However, I believe it is important to live this experience of visiting a nuclear shelter at least once in a lifetime, as it really affects you, in a positive way I would dare say. 10-Z is the code name for it and is considered to be the one of the highest classified nuclear fallout shelter from the Communist era.
It was built by the Germans around the World War II to protect against American and Soviet bombs. It could house just a certain number of people those that were important and aimed to control and protect the region. The maximum number of people it could protect was 500 for 3 days. After the war it was taken over by the People’s Army and used as a secret hideout in case of nuclear war. This until 1993.
Though never used for its intended purpose, it gives you chills just to know how well equipped and prepped they were for bombs.
After being a hidden place for a long time, in 2016 it was opened to the public. Those interested in this not so distant history can take a tour of it and see the technical part of it as well as the doors to the cells from the former Brno prison.
The tour can last up to 60 minutes, depending how deep into understanding you want to enter. The inside temperature is 14 C° year round.
There is a free guided exhibition tour where everyone can find out about the history of the bunker.
I am a person that is keen on knowing as much as possible on our history so this visit was a must. For me that I did not get to live that much in the communist era this was like being in another time and space. It is absolutely impactful for one that has lived a peaceful life and only has seen the history on books or movies.
When I entered it I just instantly realized the reality that existed. And it is an overwhelming feeling.
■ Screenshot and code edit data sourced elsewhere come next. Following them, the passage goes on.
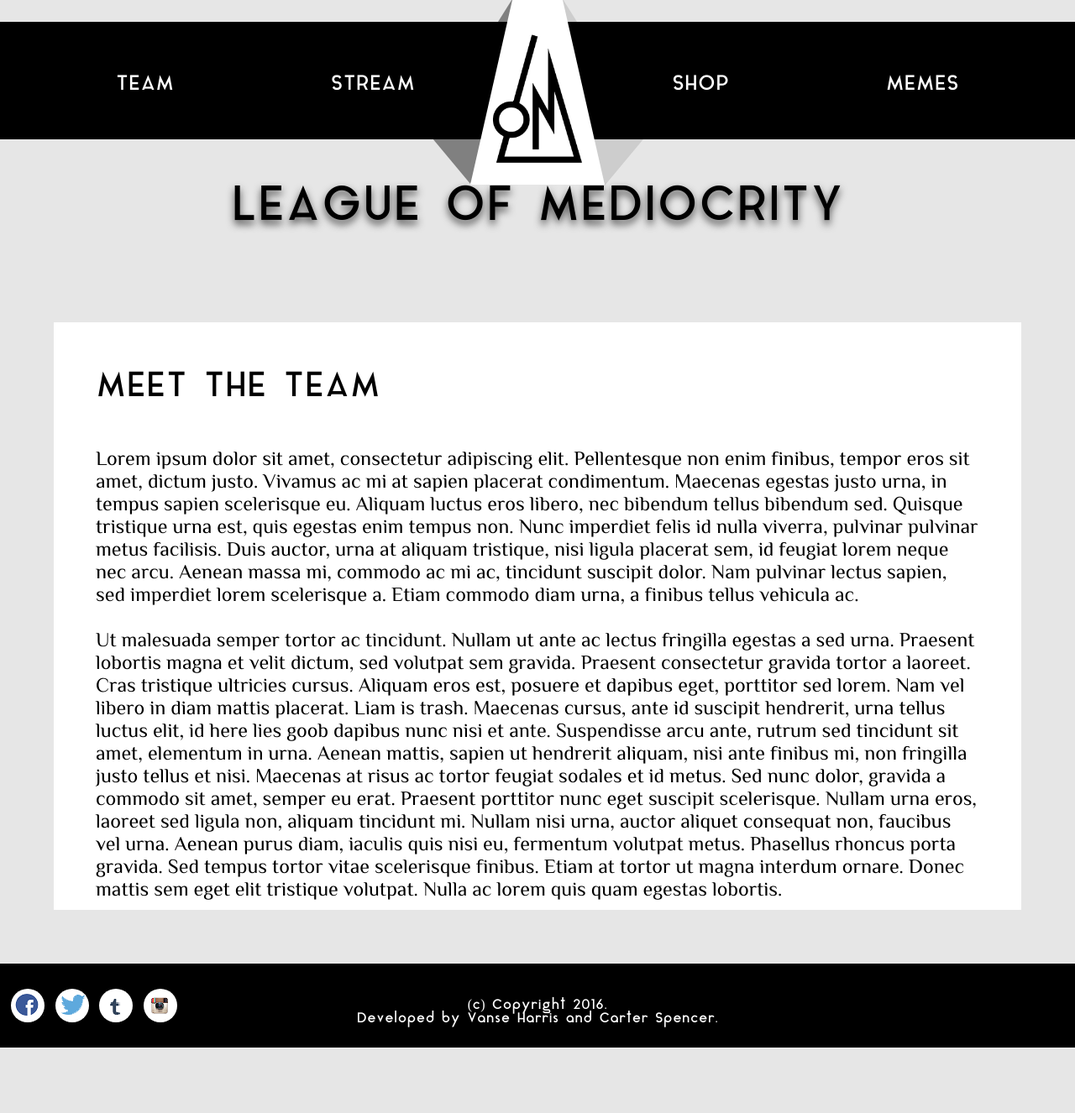
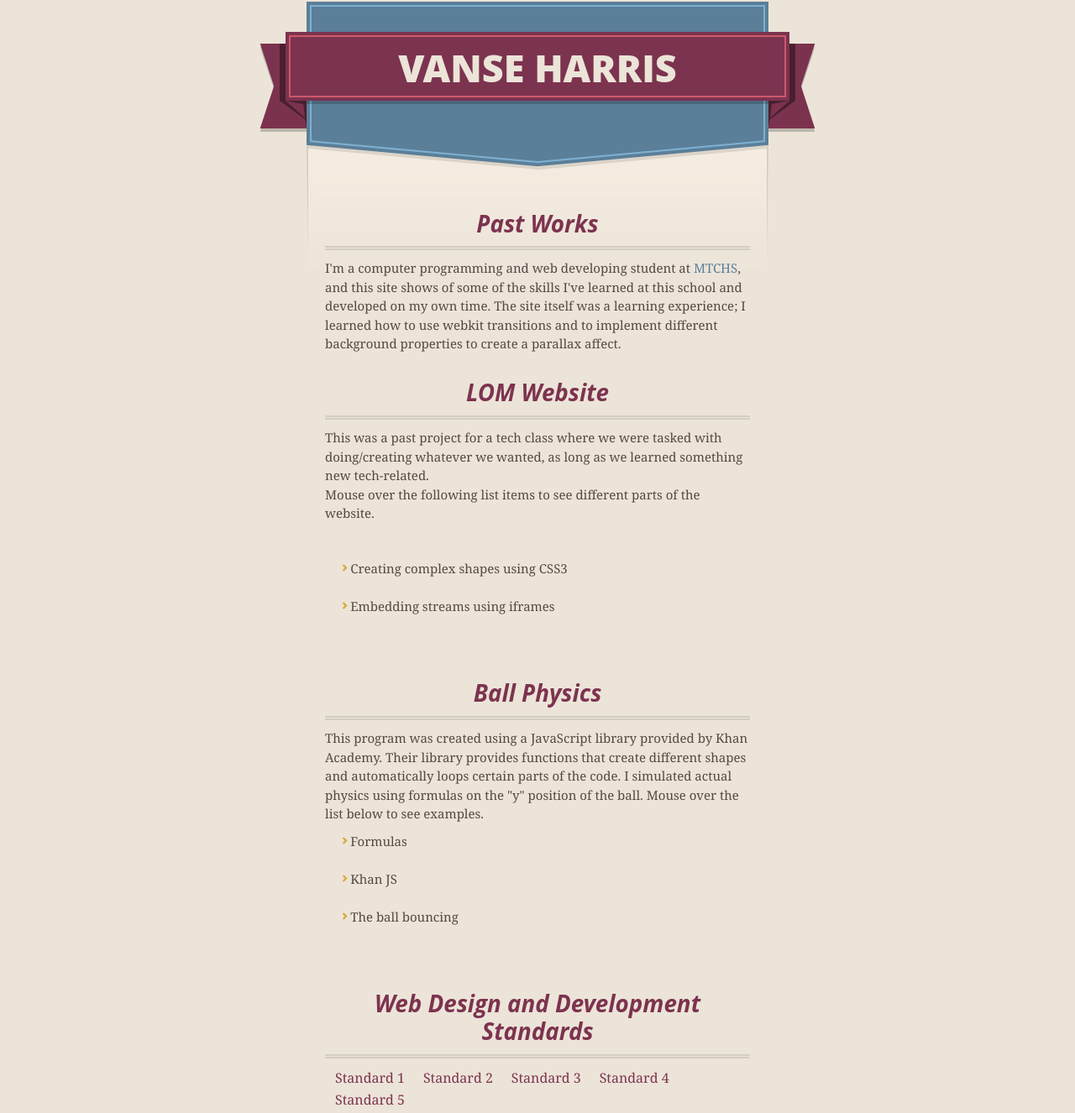
Before and after one commit to Wagablaga/wagablaga.github.io, a plain HTML site: page index.html in a window 1280 px wide. Shown: the top 1326 px of the page at 84% size. Before the commit the page ends 1248 px from the top, so only its background shows below. Drawn offline with Linux system fonts and the light colour scheme.

Commit message:
Update index.html

```diff
--- a/index.html
+++ b/index.html
@@ -1,89 +1,154 @@
-<!doctype html>
+<!DOCTYPE html>
 <html>
-<head>
+  <head>
 
 
+   <link rel="stylesheet" href="stylesheets/styles.css" media="screen">
+	<link rel="icon" type="image/x-icon" href="images/wagablogo.jpg"/>
+    <title>VH Portfolio</title>
+  </head>
 
-<link href="https://fonts.googleapis.com/css?family=Josefin+Sans" rel="stylesheet" type="text/css">
+  <body>
 
-<link href='https://fonts.googleapis.com/css?family=Philosopher' rel='stylesheet' type='text/css'>
+    <div class="shell">
 
-<link rel="stylesheet" type="text/css" href="style.css" />
+      <header>
+        <span class="ribbon-outer">
+          <span class="ribbon-inner">
+            <h1>Vanse Harris</h1>
+            <h2></h2>
+          </span>
+          <span class="left-tail"></span>
+          <span class="right-tail"></span>
+        </span>
+      </header>
 
-<meta charset="utf-8">
-
-<title>League of Mediocrity</title>
-
-<link rel="icon" type="image/x-icon" href="images/lom-logo.png"/>
-</head>
-<body>
+      <div id="no-downloads">
+        <span class="inner">
+        </span>
+      </div>
 
 
+      <span class="banner-fix"></span>
 
-<!--Black bar -->
-<div id="blackbar">
-	<a href="index.html" id="team"> TEAM 	</a>
-	<a href="stream.html" id="stream"> STREAM	</a>
-	<a href="http://memesvault.com/wp-content/uploads/Pepe-The-Frog-Enough-17.gif" id="memes">	MEMES 	</a>
-	<a href="shop.html" id="shop"> 	SHOP	</a>
-</div>
 
-<!--White Trapezoid behind logo-->
-<div id="divi">
-	<div id="white-trapezoid">
-		<img draggable="false" src="images/lom-logo.png" id="logo-main"/>
+      <section id="main_content">
+        <h3>
+<a id="welcome-to-github-pages" class="anchor" href="#welcome-to-github-pages" aria-hidden="true"><span aria-hidden="true" class="octicon octicon-link"></span></a>Past Works</h3>
 
-		<div id="bottom-right" > </div>
-		<div id="bottom-left" > </div>
-		<div id="top-right"> </div>
-		<div id="top-left"> </div>
+<p>I'm a computer programming and web developing student at <a target="_blank" class="school-link" href="http://mtchs.org">MTCHS</a>, and this site shows of some of the skills
+I've learned at this school and developed on my own time. The site itself was a learning experience; I learned how to use webkit transitions and to implement different background properties to create a parallax affect.
 
-	</div>
+<h3>
+<a id="designer-templates" class="anchor" href="#designer-templates" aria-hidden="true"><span aria-hidden="true" class="octicon octicon-link"></span></a>LOM Website</h3>
+
+<p>This was a past project for a tech class where we were tasked with doing/creating whatever we wanted, as long as we learned something new tech-related.
+        <br> Mouse over the following list items to see different parts of the website.</p>
+
+<br>
+<ul>
+  <li>Creating complex shapes using CSS3<img id="css3" class="LOMpics" src="images/LOM snip.png" draggable="false" height="200" width="200">  </li>
+  <br>
+  <li>Embedding streams using iframes <img id="css3" class="LOMpics" src="https://mychihuahuasblog.files.wordpress.com/2014/11/funnychihuahua.gif" draggable="false" height="200" width="200"> </li>
+
+  <br> <br>
+</ul>
+
+<h3>
+<a id="creating-pages-manually" class="anchor" href="#creating-pages-manually" aria-hidden="true"><span aria-hidden="true" class="octicon octicon-link"></span></a>Ball Physics</h3>
+
+<div id="bpdiv">
+<p>This program was created using a JavaScript library provided by Khan Academy. Their library provides functions that create different shapes and automatically loops certain parts of the code. I simulated actual physics using formulas on the "y" position of the ball. Mouse over the list below to see examples.</p>
+
+	<ul id="balllist">
+		<li>Formulas 		<img  draggable="false" class="BPpics" id="formula" src="images/Formula.png">
+		</li>
+		<br>
+		<li>Khan JS 		<img class="BPpics" id="kjs" width="360" height="180"  src="images/KhanJS.png"></li>
+		<br>
+		<li>The ball bouncing<img class="BPpics" id="ballgif" width="140" height="100" src="images/ballgif.gif"></li>
+
+		<br><br>
+	</ul>
 </div>
 
 
 
+<h3>
+<a id="authors-and-contributors" class="anchor" href="#authors-and-contributors" aria-hidden="true"><span aria-hidden="true" class="octicon octicon-link"></span></a>Web Design and Development Standards</h3>
 
 
-<div id="titlediv"
-<h1 id="title">LEAGUE OF MEDIOCRITY</h1>
+<script>
+var stand = function(){
+}
+</script>
+
+<div class="dropdown">
+  <button class="dropbtn">Standard 1</button>
+  <div class="dropdown-content">
+    <a href="Standard1.html">Standard 1.1</a>
+    <a href="Standard1.html">Standard 1.2</a>
+    <a href="Standard1.html">Standard 1.3</a>
+  </div>
 </div>
- <div id="main">
- <h2 id="meet">MEET THE TEAM</h2>
 
- <p id="main-content">
-Lorem ipsum dolor sit amet, consectetur adipiscing elit. Pellentesque non enim finibus, tempor eros sit amet, dictum justo. Vivamus ac mi at sapien placerat condimentum. Maecenas egestas justo urna, in tempus sapien scelerisque eu. Aliquam luctus eros libero, nec bibendum tellus bibendum sed. Quisque tristique urna est, quis egestas enim tempus non. Nunc imperdiet felis id nulla viverra, pulvinar pulvinar metus facilisis. Duis auctor, urna at aliquam tristique, nisi ligula placerat sem, id feugiat lorem neque nec arcu. Aenean massa mi, commodo ac mi ac, tincidunt suscipit dolor. Nam pulvinar lectus sapien, sed imperdiet lorem scelerisque a. Etiam commodo diam urna, a finibus tellus vehicula ac.
-<br><br>
-Ut malesuada semper tortor ac tincidunt. Nullam ut ante ac lectus fringilla egestas a sed urna. Praesent lobortis magna et velit dictum, sed volutpat sem gravida. Praesent consectetur gravida tortor a laoreet. Cras tristique ultricies cursus. Aliquam eros est, posuere et dapibus eget, porttitor sed lorem. Nam vel libero in diam mattis placerat. Liam is trash. Maecenas cursus, ante id suscipit hendrerit, urna tellus luctus elit, id here lies goob dapibus nunc nisi et ante. Suspendisse arcu ante, rutrum sed tincidunt sit amet, elementum in urna. Aenean mattis, sapien ut hendrerit aliquam, nisi ante finibus mi, non fringilla justo tellus et nisi. Maecenas at risus ac tortor feugiat sodales et id metus. Sed nunc dolor, gravida a commodo sit amet, semper eu erat. Praesent porttitor nunc eget suscipit scelerisque.
+<div class="dropdown">
+  <button class="dropbtn">Standard 2</button>
+  <div class="dropdown-content">
+    <a href="Standard2.html">Standard 2.1</a>
+    <a href="Standard2.html">Standard 2.2</a>
+    <a href="Standard2.html">Standard 2.3</a>
+    <a href="Standard2.html">Standard 2.4</a>
+  </div>
+</div>
 
-Nullam urna eros, laoreet sed ligula non, aliquam tincidunt mi. Nullam nisi urna, auctor aliquet consequat non, faucibus vel urna. Aenean purus diam, iaculis quis nisi eu, fermentum volutpat metus. Phasellus rhoncus porta gravida. Sed tempus tortor vitae scelerisque finibus. Etiam at tortor ut magna interdum ornare. Donec mattis sem eget elit tristique volutpat. Nulla ac lorem quis quam egestas lobortis.
- </p>
+<div class="dropdown">
+  <button class="dropbtn">Standard 3</button>
+  <div class="dropdown-content">
+    <a href="Standard3.html">Standard 3.1</a>
+    <a href="Standard3.html">Standard 3.2</a>
+
+  </div>
+</div>
+
+<div class="dropdown">
+  <button class="dropbtn">Standard 4</button>
+  <div class="dropdown-content">
+    <a href="Standard4.html">Standard 4.1</a>
+    <a href="Standard4.html">Standard 4.2</a>
+    <a href="Standard4.html">Standard 4.3</a>
+  </div>
+</div>
+
+<div class="dropdown">
+  <button class="dropbtn">Standard 5</button>
+  <div class="dropdown-content">
+    <a href="Standard5.html">Standard 5.1</a>
+    <a href="Standard5.html">Standard 5.2</a>
+    <a href="Standard5.html">Standard 5.3</a>
+  </div>
+</div>
+
+<h3 id="soc">
+<a id="support-or-contact" class="anchor" href="#support-or-contact" aria-hidden="true"><span aria-hidden="true" class="octicon octicon-link"></span></a>Support or Contact</h3>
+
+<p>Need to contact me? Email me <a id="cEmail" type="Email" href="mailto:vanse.harris@mtchs.org">here</a> or at 208-850-1189.</p>
+      </section>
+
+      <footer>
+        <span class="ribbon-outer">
+          <span class="ribbon-inner">
+            <p>See my other projects on  <a href="https://github.com/Wagablaga">GitHub</a></p>
+          </span>
+          <span class="left-tail"></span>
+          <span class="right-tail"></span>
+        </span>
+        <p>Vanse Harris</p>
+        <span class="octocat"></span>
+      </footer>
+
+    </div>
 
 
- </div>
-
-
-
-
-
-
-
-
-</body>
-
-<footer>
-<!-- Social Media Circles -->
-
-<ul>
-<li><div id="sm1"> <img id ="fb" src="images/fblogo.png"> </div></li>
-<li><div id="sm2"> <img id ="twit" src="images/twitlogo.png"> </div></li>
-<li><div id="sm3"> <img id="tumb" src="images/tumblrlogo.png"> </div></li>
-<li><div id="sm4"> <img id="insta" src="images/instalogo.png"> </div></li>
-</ul>
-	<p id="cr">(c) Copyright 2016.</p>
-
-	<p id="dvlp">Developed by Vanse Harris and Carter Spencer.</p>
-
-</footer>
-
+  </body>
 </html>
```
While trying on all those army jackets, the gas masks, seeing the phone lines and hoe they typed and communicated, where were the enemies and how they were organized, it’s like “stealing” a little bit of that history for yourself and yes … kind of creepy and scary if you think about it.
I know there is also a night tour for those that are stronger hearted and like this experience at its highest, but for me visiting it during the day made a strong enough impression.
I truly recommend it for visiting while in Brno as you can watch TV and read as many books as you want, but seeing something real and touching everything there, makes it all real.